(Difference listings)
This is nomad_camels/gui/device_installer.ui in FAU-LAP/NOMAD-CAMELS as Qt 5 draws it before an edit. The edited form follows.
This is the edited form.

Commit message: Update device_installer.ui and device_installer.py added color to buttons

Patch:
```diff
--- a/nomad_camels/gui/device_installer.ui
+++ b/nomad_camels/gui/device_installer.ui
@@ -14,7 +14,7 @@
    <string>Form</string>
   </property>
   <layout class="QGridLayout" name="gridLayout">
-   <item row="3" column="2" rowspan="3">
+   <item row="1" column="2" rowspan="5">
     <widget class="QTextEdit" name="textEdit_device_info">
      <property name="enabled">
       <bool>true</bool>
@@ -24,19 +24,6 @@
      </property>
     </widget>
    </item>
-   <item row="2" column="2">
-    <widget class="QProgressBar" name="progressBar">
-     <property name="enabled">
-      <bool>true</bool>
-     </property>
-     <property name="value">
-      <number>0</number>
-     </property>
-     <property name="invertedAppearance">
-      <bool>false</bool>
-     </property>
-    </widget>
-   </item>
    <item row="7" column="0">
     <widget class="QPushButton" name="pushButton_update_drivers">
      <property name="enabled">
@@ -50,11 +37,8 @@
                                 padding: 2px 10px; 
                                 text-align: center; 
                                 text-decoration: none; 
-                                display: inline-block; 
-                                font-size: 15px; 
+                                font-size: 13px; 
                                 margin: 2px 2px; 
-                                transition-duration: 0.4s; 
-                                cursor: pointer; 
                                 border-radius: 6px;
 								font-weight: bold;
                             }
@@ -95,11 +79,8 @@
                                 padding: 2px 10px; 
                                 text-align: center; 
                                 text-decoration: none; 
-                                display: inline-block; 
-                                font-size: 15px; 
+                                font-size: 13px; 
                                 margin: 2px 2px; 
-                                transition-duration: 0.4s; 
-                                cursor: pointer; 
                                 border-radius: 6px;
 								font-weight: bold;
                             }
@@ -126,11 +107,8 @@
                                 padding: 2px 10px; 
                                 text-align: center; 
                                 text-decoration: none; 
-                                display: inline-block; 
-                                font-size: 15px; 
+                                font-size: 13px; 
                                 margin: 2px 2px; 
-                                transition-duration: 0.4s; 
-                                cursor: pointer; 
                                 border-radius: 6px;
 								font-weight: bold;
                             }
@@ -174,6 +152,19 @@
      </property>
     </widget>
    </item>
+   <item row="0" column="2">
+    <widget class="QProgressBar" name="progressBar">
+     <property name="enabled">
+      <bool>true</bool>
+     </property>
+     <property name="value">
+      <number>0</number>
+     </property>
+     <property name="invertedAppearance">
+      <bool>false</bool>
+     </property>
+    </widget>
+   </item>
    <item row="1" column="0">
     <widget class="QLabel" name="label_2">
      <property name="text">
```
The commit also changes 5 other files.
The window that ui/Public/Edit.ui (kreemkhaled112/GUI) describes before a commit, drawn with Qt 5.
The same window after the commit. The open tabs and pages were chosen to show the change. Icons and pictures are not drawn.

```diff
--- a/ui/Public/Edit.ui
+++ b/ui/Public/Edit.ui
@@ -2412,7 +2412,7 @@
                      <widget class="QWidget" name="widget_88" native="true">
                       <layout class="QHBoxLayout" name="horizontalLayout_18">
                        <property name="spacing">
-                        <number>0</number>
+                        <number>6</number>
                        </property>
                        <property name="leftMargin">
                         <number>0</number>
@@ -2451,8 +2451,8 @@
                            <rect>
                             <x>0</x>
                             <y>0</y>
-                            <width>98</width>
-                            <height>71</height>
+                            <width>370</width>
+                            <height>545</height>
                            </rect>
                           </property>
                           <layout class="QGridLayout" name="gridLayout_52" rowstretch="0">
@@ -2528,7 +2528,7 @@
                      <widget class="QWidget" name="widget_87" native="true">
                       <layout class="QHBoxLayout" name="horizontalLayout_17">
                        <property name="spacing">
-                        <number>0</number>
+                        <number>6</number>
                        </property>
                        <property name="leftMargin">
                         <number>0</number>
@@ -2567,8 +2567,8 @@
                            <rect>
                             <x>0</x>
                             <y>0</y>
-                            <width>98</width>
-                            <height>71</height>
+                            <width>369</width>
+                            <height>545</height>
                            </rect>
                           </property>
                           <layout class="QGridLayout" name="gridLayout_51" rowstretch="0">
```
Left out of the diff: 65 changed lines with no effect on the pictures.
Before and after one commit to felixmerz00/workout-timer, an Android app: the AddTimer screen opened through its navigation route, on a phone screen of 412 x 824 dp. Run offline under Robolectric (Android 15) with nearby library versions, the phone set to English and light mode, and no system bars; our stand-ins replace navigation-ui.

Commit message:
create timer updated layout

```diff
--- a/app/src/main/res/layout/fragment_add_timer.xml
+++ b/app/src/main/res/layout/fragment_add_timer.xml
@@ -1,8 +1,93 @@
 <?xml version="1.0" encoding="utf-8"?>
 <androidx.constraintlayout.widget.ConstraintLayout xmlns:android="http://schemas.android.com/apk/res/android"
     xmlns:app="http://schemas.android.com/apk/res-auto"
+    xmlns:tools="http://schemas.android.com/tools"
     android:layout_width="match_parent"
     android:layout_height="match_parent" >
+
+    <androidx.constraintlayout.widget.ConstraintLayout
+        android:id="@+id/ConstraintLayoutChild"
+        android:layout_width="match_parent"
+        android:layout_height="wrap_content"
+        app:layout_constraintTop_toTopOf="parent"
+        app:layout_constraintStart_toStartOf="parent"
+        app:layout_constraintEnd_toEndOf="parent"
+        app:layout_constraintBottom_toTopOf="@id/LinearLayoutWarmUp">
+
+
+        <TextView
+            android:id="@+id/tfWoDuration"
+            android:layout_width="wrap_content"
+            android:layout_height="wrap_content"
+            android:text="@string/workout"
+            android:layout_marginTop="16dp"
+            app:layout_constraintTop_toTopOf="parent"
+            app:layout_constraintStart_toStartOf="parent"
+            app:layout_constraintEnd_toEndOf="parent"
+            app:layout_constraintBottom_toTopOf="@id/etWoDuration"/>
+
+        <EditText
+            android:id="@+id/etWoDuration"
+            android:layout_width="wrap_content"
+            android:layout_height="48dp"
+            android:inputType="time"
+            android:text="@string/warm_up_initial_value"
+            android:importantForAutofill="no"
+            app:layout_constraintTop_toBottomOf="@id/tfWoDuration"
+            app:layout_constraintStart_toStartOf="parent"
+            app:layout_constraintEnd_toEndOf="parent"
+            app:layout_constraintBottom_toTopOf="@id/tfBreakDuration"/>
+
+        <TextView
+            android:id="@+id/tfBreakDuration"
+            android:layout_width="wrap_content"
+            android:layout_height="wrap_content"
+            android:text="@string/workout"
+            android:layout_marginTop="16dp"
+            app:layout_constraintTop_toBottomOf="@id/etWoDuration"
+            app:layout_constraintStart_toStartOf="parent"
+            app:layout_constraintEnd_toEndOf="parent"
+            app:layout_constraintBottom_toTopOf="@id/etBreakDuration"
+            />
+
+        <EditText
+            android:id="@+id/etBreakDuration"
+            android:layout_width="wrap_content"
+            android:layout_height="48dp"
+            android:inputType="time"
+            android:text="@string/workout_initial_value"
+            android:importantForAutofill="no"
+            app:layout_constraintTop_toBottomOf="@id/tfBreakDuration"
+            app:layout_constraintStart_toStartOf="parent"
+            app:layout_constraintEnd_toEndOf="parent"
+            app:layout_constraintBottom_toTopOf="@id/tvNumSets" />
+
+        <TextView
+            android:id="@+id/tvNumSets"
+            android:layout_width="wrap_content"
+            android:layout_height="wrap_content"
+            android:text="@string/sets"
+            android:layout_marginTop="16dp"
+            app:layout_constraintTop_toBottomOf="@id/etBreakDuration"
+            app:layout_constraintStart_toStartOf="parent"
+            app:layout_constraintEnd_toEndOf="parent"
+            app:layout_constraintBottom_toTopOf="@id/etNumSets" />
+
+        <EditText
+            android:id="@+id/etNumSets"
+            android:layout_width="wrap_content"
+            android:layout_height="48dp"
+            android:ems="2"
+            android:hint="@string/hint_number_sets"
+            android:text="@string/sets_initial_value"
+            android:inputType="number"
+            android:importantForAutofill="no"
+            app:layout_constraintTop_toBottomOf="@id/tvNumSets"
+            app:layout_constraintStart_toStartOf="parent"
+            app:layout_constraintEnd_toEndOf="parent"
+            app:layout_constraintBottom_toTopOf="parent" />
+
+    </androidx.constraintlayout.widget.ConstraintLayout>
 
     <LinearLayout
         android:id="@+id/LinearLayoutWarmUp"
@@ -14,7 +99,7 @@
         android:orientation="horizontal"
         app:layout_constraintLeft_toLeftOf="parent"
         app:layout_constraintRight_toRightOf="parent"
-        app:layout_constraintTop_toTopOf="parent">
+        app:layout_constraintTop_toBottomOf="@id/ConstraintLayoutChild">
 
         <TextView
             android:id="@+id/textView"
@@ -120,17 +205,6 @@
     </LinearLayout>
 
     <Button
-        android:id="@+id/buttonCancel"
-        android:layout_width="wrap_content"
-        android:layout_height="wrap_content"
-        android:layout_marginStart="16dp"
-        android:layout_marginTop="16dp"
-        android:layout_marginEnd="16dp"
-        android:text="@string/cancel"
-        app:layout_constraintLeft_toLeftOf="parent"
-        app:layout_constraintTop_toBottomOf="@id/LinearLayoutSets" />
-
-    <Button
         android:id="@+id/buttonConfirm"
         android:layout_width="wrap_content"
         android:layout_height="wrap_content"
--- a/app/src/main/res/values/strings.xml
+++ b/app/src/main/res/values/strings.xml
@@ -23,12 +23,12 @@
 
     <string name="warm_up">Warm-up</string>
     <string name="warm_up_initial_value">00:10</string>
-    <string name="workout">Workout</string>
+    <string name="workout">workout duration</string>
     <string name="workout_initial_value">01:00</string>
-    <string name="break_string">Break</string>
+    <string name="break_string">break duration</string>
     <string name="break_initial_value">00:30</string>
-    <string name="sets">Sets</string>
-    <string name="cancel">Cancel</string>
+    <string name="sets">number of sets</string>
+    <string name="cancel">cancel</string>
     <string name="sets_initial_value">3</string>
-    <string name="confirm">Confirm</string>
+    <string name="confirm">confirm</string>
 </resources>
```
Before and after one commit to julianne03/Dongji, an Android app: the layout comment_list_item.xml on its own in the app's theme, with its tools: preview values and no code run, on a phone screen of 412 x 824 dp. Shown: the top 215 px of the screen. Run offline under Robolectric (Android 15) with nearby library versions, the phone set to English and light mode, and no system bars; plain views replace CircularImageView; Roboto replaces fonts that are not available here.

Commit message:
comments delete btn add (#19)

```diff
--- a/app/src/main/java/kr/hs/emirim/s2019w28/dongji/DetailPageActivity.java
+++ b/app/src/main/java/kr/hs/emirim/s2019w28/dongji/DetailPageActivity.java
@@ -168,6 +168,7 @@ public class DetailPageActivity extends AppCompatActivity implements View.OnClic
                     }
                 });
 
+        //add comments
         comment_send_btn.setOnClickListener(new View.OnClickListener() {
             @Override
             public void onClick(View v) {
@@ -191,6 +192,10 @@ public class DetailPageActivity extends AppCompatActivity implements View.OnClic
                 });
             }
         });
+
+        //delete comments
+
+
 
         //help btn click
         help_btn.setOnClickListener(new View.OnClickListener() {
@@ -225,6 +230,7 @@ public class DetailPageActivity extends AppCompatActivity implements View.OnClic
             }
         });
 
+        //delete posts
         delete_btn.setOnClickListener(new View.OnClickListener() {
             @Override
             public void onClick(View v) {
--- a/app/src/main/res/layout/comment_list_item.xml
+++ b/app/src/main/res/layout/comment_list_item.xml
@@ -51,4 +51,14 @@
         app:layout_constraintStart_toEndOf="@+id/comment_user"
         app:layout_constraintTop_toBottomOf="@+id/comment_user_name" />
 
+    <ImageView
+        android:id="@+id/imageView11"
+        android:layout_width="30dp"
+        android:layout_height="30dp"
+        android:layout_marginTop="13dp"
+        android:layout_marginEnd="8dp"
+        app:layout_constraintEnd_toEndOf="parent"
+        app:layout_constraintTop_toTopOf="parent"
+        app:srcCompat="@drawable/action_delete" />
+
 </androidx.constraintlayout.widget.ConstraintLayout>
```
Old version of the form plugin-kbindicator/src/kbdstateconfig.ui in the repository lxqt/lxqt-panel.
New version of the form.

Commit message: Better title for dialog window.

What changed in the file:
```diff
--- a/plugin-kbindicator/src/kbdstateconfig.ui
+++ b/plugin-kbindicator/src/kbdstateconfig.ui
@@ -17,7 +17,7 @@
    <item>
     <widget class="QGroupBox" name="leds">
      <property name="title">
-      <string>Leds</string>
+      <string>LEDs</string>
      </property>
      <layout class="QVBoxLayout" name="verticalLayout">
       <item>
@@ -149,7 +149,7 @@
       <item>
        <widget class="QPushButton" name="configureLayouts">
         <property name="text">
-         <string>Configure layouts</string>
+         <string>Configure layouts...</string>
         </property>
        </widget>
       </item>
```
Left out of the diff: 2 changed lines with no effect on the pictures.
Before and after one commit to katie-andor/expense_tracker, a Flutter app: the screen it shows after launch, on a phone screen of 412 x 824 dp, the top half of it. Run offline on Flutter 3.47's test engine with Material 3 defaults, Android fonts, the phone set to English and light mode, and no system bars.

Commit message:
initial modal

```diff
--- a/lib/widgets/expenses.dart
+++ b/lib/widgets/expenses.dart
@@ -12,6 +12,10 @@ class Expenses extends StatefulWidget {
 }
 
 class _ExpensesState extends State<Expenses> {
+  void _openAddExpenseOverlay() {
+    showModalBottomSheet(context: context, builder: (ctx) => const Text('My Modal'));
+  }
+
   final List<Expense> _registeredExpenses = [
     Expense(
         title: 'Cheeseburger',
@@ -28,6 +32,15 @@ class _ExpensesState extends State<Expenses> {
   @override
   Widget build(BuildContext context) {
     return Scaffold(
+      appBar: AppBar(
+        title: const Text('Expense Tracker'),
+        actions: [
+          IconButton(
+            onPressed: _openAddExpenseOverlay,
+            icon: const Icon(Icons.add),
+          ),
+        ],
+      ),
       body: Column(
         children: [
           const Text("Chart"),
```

ACTIVITY: With "extends" as the search string, filter the records and return each line that has it.

EXERCISE RESPONSE:
@@ -168,6 +168,7 @@ public class DetailPageActivity extends AppCompatActivity implements View.OnClic
@@ -191,6 +192,10 @@ public class DetailPageActivity extends AppCompatActivity implements View.OnClic
@@ -225,6 +230,7 @@ public class DetailPageActivity extends AppCompatActivity implements View.OnClic
@@ -12,6 +12,10 @@ class Expenses extends StatefulWidget {
 class _ExpensesState extends State<Expenses> {
@@ -28,6 +32,15 @@ class _ExpensesState extends State<Expenses> {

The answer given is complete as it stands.